Dewhurst doddered. If you could get past the fact that he paused every time he said “Medi…caid” or “Medi….care” as if trying to remember which was which, and got a little lost in the middle of sentences, and often didn’t answer the actual question, you could hear that Dewhurst had actually done the very things that his interrogators wanted to know if he would do—slash budgets, disempower Democrats, support the transvaginal probe industry, etc.

It was never an even playing field. The debate began late, and Dewhurst walked quietly from the back of the room to his podium. As a crewmember started affixing his microphone, the crowd noticed him and applauded politely. Thus they were primed for their man Ted, who strode up from behind and hadn’t even gotten to the stage before the crowd was on their feet, cheering and applauding.

In substance, their responses to the audience-and-social-media-generated questions, which all boiled down to asking who was more conservative, were nearly the same. What parts of Obamacare would you keep? Not a tittle. How would you make Texas more business-friendly? Deregulate. And so forth.

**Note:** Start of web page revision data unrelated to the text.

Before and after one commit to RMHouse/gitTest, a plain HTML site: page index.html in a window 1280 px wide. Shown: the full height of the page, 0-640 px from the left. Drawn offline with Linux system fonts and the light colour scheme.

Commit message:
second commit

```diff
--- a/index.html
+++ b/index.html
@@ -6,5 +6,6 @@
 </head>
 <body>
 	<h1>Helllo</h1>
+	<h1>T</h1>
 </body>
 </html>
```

Cruz was first, and ultimately the only, to attack directly, bringing up that in the last debate, Dewhurst had made the unfortunately fact-based observation that America’s health care outcomes are not always the best in the world. Cruz reiterated that Dewhurst’s data came from “left-wing studies” (like the World Health Organization) and opined, “I don’t think it’s the role of government to be micromanaging the outcomes” of health care in the U.S.

The fidgety crowd made it almost half an hour before someone yelled, “Liar!” at Cruz, who was describing how Dewhurst had allegedly given a speech advocating “amnesty,” then had the speech removed from his website during the campaign. The moderator, the unfathomably lovely Melinda Spaulding, an anchor for Houston’s Fox affiliate, reminded the crowd to be cool.

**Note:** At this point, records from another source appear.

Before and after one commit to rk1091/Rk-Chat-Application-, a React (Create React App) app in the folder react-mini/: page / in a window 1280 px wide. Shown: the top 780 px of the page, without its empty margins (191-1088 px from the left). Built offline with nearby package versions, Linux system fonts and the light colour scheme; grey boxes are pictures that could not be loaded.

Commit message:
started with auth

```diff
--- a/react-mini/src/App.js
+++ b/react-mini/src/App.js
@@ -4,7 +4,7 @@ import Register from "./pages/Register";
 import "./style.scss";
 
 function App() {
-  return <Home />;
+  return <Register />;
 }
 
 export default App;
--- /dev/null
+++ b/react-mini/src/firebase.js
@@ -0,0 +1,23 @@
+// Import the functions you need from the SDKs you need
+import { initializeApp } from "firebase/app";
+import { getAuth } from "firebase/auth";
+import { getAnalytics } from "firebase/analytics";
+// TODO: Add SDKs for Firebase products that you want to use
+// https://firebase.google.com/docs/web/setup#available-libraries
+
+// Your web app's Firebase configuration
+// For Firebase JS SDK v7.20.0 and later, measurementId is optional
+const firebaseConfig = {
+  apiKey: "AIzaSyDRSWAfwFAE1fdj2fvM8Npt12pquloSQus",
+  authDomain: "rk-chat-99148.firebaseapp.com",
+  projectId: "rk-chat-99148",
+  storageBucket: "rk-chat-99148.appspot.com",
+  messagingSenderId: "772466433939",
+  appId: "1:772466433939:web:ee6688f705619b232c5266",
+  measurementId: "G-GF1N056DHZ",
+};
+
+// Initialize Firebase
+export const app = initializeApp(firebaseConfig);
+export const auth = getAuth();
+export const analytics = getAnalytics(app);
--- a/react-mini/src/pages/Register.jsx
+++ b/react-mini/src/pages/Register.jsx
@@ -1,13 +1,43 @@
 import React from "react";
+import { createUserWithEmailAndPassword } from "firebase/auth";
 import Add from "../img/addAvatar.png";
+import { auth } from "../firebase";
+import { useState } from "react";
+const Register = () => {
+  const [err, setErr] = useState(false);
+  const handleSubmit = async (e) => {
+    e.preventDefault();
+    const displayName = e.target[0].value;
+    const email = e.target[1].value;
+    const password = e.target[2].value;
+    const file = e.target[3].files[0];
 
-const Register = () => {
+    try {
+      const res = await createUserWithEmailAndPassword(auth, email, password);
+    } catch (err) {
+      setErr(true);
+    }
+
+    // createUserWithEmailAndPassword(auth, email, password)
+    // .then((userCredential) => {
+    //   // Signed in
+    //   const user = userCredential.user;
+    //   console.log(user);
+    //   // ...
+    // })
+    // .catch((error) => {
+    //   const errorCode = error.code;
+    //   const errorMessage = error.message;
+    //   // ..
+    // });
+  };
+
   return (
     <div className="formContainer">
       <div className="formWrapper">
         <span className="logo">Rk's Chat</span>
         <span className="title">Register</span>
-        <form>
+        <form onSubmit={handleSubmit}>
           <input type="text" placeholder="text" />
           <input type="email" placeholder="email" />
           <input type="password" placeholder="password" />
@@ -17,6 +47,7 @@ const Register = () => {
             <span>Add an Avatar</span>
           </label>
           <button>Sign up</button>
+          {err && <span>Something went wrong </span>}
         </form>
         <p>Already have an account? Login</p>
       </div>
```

Cruz managed to attack Dewhurst fiercely and directly for negative campaigning—at one point pivoting toward him at their awkwardly close side-by-side podiums and asking if he stands by his assaults on Cruz’s patriotism—while making the case that he, Cruz, had stayed issues-based. It was a neat trick.

When Dewhurst said that Cruz had been running not for Senate but against him, an audience member shouted, “It’s not true!” Spaulding again urged “no outbursts,” and then someone started to applaud in support, apparently not understanding what an outburst is.

Not content to leave the naughtiness to the audience, Cruz interrupted Dewhurst three times. The most damaging was in response to a question about gun control (specifically, do we need more? answer: nope) when Cruz listed his endorsements and Dewhurst said, “I’m endorsed by the NRA.”

Cruz, with creepy, lawyerly pleasure, turned and said, “The NRA has not endorsed you.”

“What?” said Dewhurst, startled.

“The NRA has not endorsed you.”

“I stand corrected,” Dewhurst said, on a dime. “You’re absolutely right. The people…” He trailed off. “The local people have…”

This is what the local people had come to see: Cruz, young and snotty, calling out the establishment. Cruz quoted the Bible and the Declaration of Independence. Cruz was Fifty Shades of Jefferson. Dewhurst just kept pointing to his record, unsure why this was not enough.

Dewhurst finally got in a good one during his closing statement. “If Texas were as bad as my opponent keeps saying in these ads,” Dewhurst said, “Texas would look like California. Texas is a good state. I’m proud of Texas.”

But it might have been too late. As the crowd filed out, the women behind me giggled with glee. “When that guy shouted ‘Liar!,’” one told her friend, “that was the best part.”

Emily DePrang is a staff writer at The Texas Observer where she covers criminal justice and public health. Her work has appeared in The Atlantic and Salon.com, and she’s a former nonfiction editor of the Sonora Review. She’s holds an MFA in Creative Nonfiction from the University of Arizona and a B.A. from the University of Texas at Austin. In 2013, she was a National Health Journalism Fellow; in 2012 she won the Sigma Delta Chi award for public service in magazine journalism.